Republished with permission from Machine Design, a brand in Endeavor Business Media’s Design & Engineering Group alongside Laser Focus World.
At a Glance:
- Health and medical devices constitute a substantial waste stream and pose costly disposal challenges for manufacturers and health providers alike.
- Closed-loop recycling that could recover and reuse components and materials are a boon to the device manufacturer’s bottom line.
- A patented Branson plastic welding process, known as Simultaneous Through-Transmission Infrared (STTIr) laser welding, safely and nondestructively “unwelds” plastics commonly used in medical devices and wearables.
As global populations grow and age, demand is increasing for all sorts of medical devices, from wearable fitness and condition monitors to lightweight and easy-to-use therapeutic and drug delivery devices. Wearables include smart watches and fitness trackers, wearable blood pressure monitors and pulse oximeters, and a growing range of bio- and virus-detecting sensors. There are also testing and therapeutic products including blood-glucose testing devices and wearable continuous glucose monitors, epinephrine and insulin pens, and implantable insulin infusion-delivery devices.
Taken together, health and medical devices constitute a substantial waste stream and pose costly disposal challenges for manufacturers, health providers and consumers. Many of these devices are powered and contain valuable components that can be recovered and reused, such as batteries, specialized circuitry and logic, precious metals, plastics and more. Today, however, few such devices are subject to recovery, reuse, or recycling.
Obviously, any method of closed-loop recycling that could recover and reuse valuable components and materials could pay off handsomely for a device manufacturer’s bottom line. Thus, medical devices designed for use in a circular economy are getting a lot of attention.
Consider the structure of a typical “smart” medical device: Typically, it is a collection of components—power, electronics, readout, sensors—that are sealed into a compact, wearable or portable plastic case. Examples include a wristwatch or monitor on a wrist band, a handheld monitor, a sensor on a pendant, a finger-clip oximeter or a blood pressure cuff with a compact inflator/readout unit. Because ultrasonic and laser welds can economically and permanently bond durable plastics, they are often crucial to protecting sensitive device components.

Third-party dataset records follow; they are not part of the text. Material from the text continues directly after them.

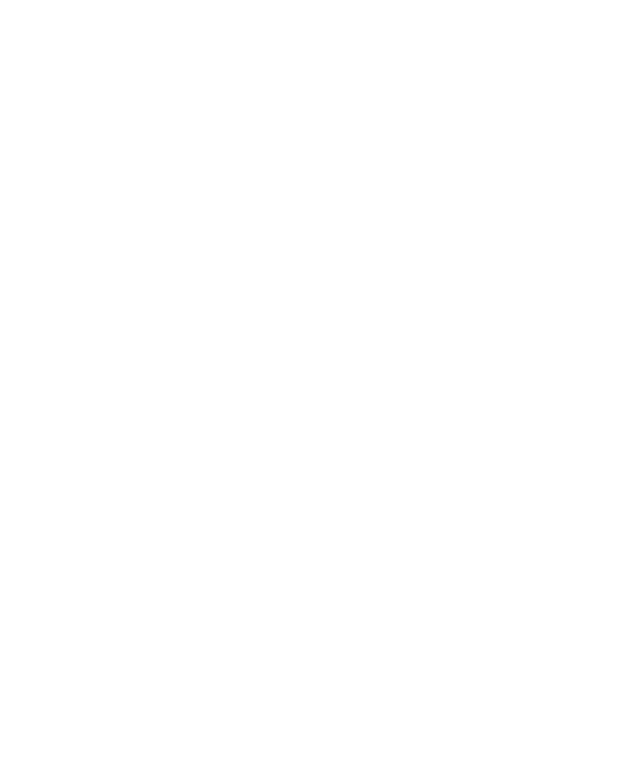
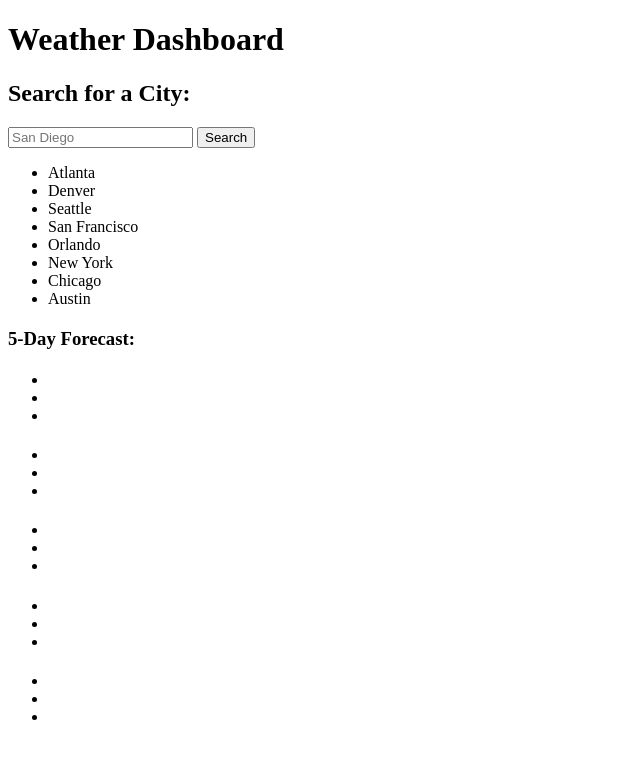
Before and after one commit to owenphineas/weather-dashboard, a plain HTML site: page index.html in a window 1280 px wide. Shown: the whole page, without its empty margins (0-640 px from the left). Drawn offline with Linux system fonts and the light colour scheme.

Commit message:
wrote html

```diff
--- a/index.html
+++ b/index.html
@@ -6,6 +6,78 @@
     <title>Weather Dashboard</title>
 </head>
 <body>
+    <header>
+        <h1>Weather Dashboard</h1>
+    </header>
+    <div class="search">
+        <h2>Search for a City:</h2>
+        <input type="text" placeholder="San Diego" id="searchBar">
+        <button id="searchBtn">Search</button>
+        <ul class="cities" id="cities">
+            <li>Atlanta</li>
+            <li>Denver</li>
+            <li>Seattle</li>
+            <li>San Francisco</li>
+            <li>Orlando</li>
+            <li>New York</li>
+            <li>Chicago</li>
+            <li>Austin</li>
+        </ul>
+    </div>
+    <div class="today">
+        <h2 class="current-city" id="currentCity"></h2>
+        <p id="temp"></p>
+        <p id="wind"></p>
+        <p id="humidity"></p>
+    </div>
+    <div class="forecast">
+        <h3>5-Day Forecast:</h3>
+        <div class="days" id="day1">
+            <h4 class="date"></h4>
+            <p class="emoji"></p>
+            <ul>
+                <li id="temp1"></li>
+                <li id="wind1"></li>
+                <li id="humidity1"></li>
+            </ul>
+        </div>
+        <div class="days" id="day2">
+            <h4 class="date"></h4>
+            <p class="emoji"></p>
+            <ul>
+                <li id="temp2"></li>
+                <li id="wind2"></li>
+                <li id="humidity2"></li>
+            </ul>
+        </div>
+        <div class="days" id="day3">
+            <h4 class="date"></h4>
+            <p class="emoji"></p>
+            <ul>
+                <li id="temp3"></li>
+                <li id="wind3"></li>
+                <li id="humidity3"></li>
+            </ul>
+        </div>
+        <div class="days" id="day4">
+            <h4 class="date"></h4>
+            <p class="emoji"></p>
+            <ul>
+                <li id="temp4"></li>
+                <li id="wind4"></li>
+                <li id="humidity4"></li>
+            </ul>
+        </div>
+        <div class="days" id="day5">
+            <h4 class="date"></h4>
+            <p class="emoji"></p>
+            <ul>
+                <li id="temp5"></li>
+                <li id="wind5"></li>
+                <li id="humidity5"></li>
+            </ul>
+        </div>
+    </div>
     <script src="assets/script.js"></script>
 </body>
 </html>
```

But “permanent” welds are a double-edged sword. Should any devices fail performance tests during manufacturing, permanent welds (ultrasonic, laser etc.) cannot be opened without destructive disassembly. This makes it difficult for manufacturers to conduct failure analysis and can be challenging to recover valuable internal components for future use. So, as a practical matter, failed devices and all their valuable components become process waste. And that is a loss for manufacturers.
With an eye toward designing medical devices that serve the circular economy and reduce waste streams, device makers are taking increased interest in product designs and assembly technologies that can better support closed-loop recycling. The first and most obvious step in this process is to reduce and eliminate manufacturing waste by effectively reusing available components.
In response to inquiries from device makers, Emerson experts have developed a Branson plastic welding process that can safely and nondestructively “unweld” plastics commonly used in the bodies and cases of common medical devices and wearables. The process, which is now in commercial trials, employs the patented Simultaneous Through-Transmission Infrared (STTIr) laser welding technology developed by Emerson, together with product-specific disassembly tooling.
Using the experimental unwelding technology, device makers are successfully opening up plastic device cases, enabling nondestructive failure analysis and recovery of valuable, functional parts (such as wireless transmitter/receiver components, printed circuit boards, electronic subassemblies, displays and batteries) for assembly into new devices. Even the plastics from the disassembled devices are available for reprocessing or recycling.
This new unwelding process represents a substantial first step for manufacturers seeking closed-loop medical device reprocessing or recycling. It offers a means to maximize product yield and utilization of available components and materials—all the while minimizing waste and disposal costs associated with the manufacturing process—helping manufacturers pursuing UL 2799A, the Standard for Environmental Claim Validation Procedure (ECVP) for Zero Waste Classifications.
While the immediate manufacturing benefits are potentially significant, the greater promise of this unwelding-disassembly technology may be found in the circular economy of the not-so-distant future. What if manufacturers, faced with high volumes of post-consumer medical devices, could safely and successfully disassemble them, recover high-value components and reprocess them for use in new devices?
What if, in the case of biohazardous wastes, such as dialysis care devices, they could perfect a way to disassemble, remove and segregate biohazardous components, then divide the remaining components—typically 90% or more of the device’s volume—for reprocessing, recycling or disposal?
Both of these scenarios offer almost unlimited potential, opening the door to large-scale recovery and reprocessing of millions of components and devices. In addition, the waste and cost-reduction potential alone is enormous, since the disposal of regulated medical waste costs 50 to 100 times more than the disposal of ordinary waste.